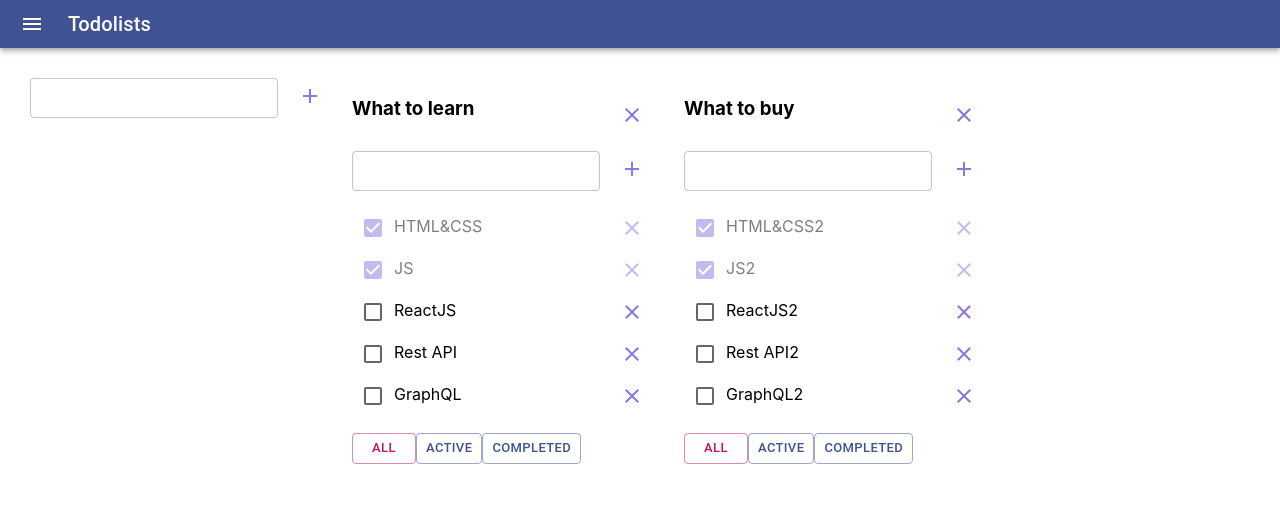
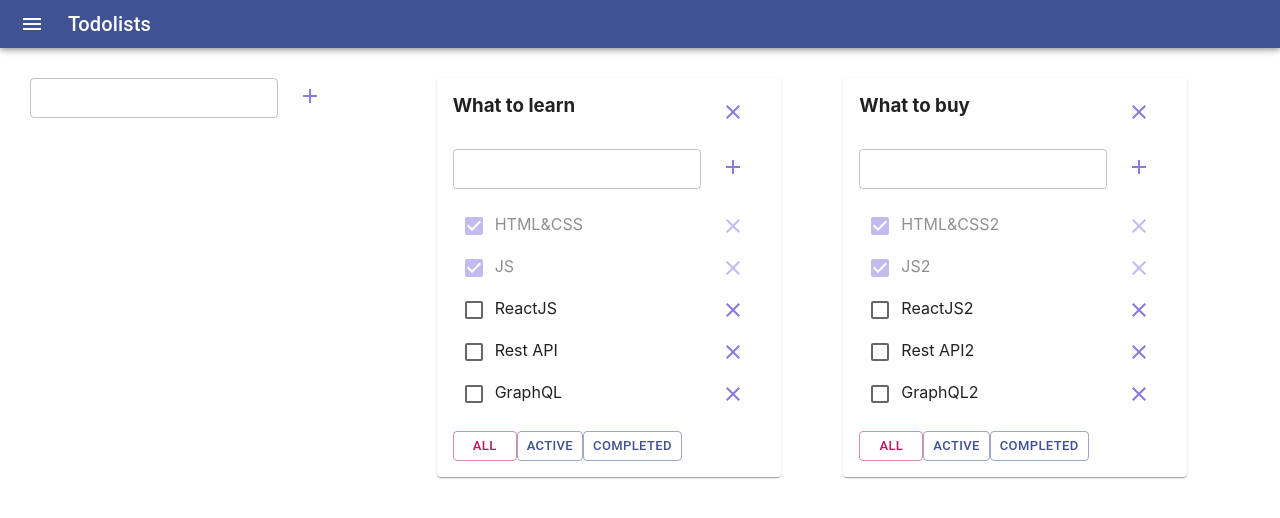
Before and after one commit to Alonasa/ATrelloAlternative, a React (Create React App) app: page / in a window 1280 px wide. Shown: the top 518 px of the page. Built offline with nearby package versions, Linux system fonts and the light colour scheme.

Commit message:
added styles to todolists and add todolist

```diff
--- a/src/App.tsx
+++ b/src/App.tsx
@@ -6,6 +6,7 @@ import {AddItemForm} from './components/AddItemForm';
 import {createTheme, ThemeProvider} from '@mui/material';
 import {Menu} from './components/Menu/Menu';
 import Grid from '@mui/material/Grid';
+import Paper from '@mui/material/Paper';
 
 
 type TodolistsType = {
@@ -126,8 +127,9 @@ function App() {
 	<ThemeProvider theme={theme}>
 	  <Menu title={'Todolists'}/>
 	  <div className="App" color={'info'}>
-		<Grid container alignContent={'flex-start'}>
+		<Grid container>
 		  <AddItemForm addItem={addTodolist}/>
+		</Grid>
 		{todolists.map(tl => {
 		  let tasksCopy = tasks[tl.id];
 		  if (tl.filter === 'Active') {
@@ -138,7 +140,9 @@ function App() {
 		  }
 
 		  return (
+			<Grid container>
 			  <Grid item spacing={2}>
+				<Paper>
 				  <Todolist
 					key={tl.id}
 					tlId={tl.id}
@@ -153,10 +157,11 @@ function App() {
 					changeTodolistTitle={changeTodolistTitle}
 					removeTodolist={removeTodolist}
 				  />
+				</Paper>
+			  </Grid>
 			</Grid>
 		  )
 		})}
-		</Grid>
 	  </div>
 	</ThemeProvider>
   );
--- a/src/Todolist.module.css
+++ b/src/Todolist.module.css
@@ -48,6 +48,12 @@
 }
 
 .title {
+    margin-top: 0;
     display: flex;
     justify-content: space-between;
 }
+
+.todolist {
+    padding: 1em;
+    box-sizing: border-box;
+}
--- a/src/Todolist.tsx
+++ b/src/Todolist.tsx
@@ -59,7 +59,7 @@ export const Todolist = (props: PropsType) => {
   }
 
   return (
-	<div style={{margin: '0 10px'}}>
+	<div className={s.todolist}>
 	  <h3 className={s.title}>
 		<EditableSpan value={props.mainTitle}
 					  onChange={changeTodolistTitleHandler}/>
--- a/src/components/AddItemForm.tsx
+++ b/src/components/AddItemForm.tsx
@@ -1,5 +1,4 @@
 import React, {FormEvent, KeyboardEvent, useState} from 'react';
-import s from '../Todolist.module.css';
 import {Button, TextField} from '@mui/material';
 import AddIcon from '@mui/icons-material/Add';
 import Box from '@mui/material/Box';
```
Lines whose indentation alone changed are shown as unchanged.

ABOUT THIS EXERCISE —
Produce the material above again in full, with identical lines and no pictures.

RESULT OF THE EXERCISE —
Before and after one commit to Alonasa/ATrelloAlternative, a React (Create React App) app: page / in a window 1280 px wide. Shown: the top 518 px of the page. Built offline with nearby package versions, Linux system fonts and the light colour scheme.

Commit message:
added styles to todolists and add todolist

```diff
--- a/src/App.tsx
+++ b/src/App.tsx
@@ -6,6 +6,7 @@ import {AddItemForm} from './components/AddItemForm';
 import {createTheme, ThemeProvider} from '@mui/material';
 import {Menu} from './components/Menu/Menu';
 import Grid from '@mui/material/Grid';
+import Paper from '@mui/material/Paper';
 
 
 type TodolistsType = {
@@ -126,8 +127,9 @@ function App() {
 	<ThemeProvider theme={theme}>
 	  <Menu title={'Todolists'}/>
 	  <div className="App" color={'info'}>
-		<Grid container alignContent={'flex-start'}>
+		<Grid container>
 		  <AddItemForm addItem={addTodolist}/>
+		</Grid>
 		{todolists.map(tl => {
 		  let tasksCopy = tasks[tl.id];
 		  if (tl.filter === 'Active') {
@@ -138,7 +140,9 @@ function App() {
 		  }
 
 		  return (
+			<Grid container>
 			  <Grid item spacing={2}>
+				<Paper>
 				  <Todolist
 					key={tl.id}
 					tlId={tl.id}
@@ -153,10 +157,11 @@ function App() {
 					changeTodolistTitle={changeTodolistTitle}
 					removeTodolist={removeTodolist}
 				  />
+				</Paper>
+			  </Grid>
 			</Grid>
 		  )
 		})}
-		</Grid>
 	  </div>
 	</ThemeProvider>
   );
--- a/src/Todolist.module.css
+++ b/src/Todolist.module.css
@@ -48,6 +48,12 @@
 }
 
 .title {
+    margin-top: 0;
     display: flex;
     justify-content: space-between;
 }
+
+.todolist {
+    padding: 1em;
+    box-sizing: border-box;
+}
--- a/src/Todolist.tsx
+++ b/src/Todolist.tsx
@@ -59,7 +59,7 @@ export const Todolist = (props: PropsType) => {
   }
 
   return (
-	<div style={{margin: '0 10px'}}>
+	<div className={s.todolist}>
 	  <h3 className={s.title}>
 		<EditableSpan value={props.mainTitle}
 					  onChange={changeTodolistTitleHandler}/>
--- a/src/components/AddItemForm.tsx
+++ b/src/components/AddItemForm.tsx
@@ -1,5 +1,4 @@
 import React, {FormEvent, KeyboardEvent, useState} from 'react';
-import s from '../Todolist.module.css';
 import {Button, TextField} from '@mui/material';
 import AddIcon from '@mui/icons-material/Add';
 import Box from '@mui/material/Box';
```
Lines whose indentation alone changed are shown as unchanged.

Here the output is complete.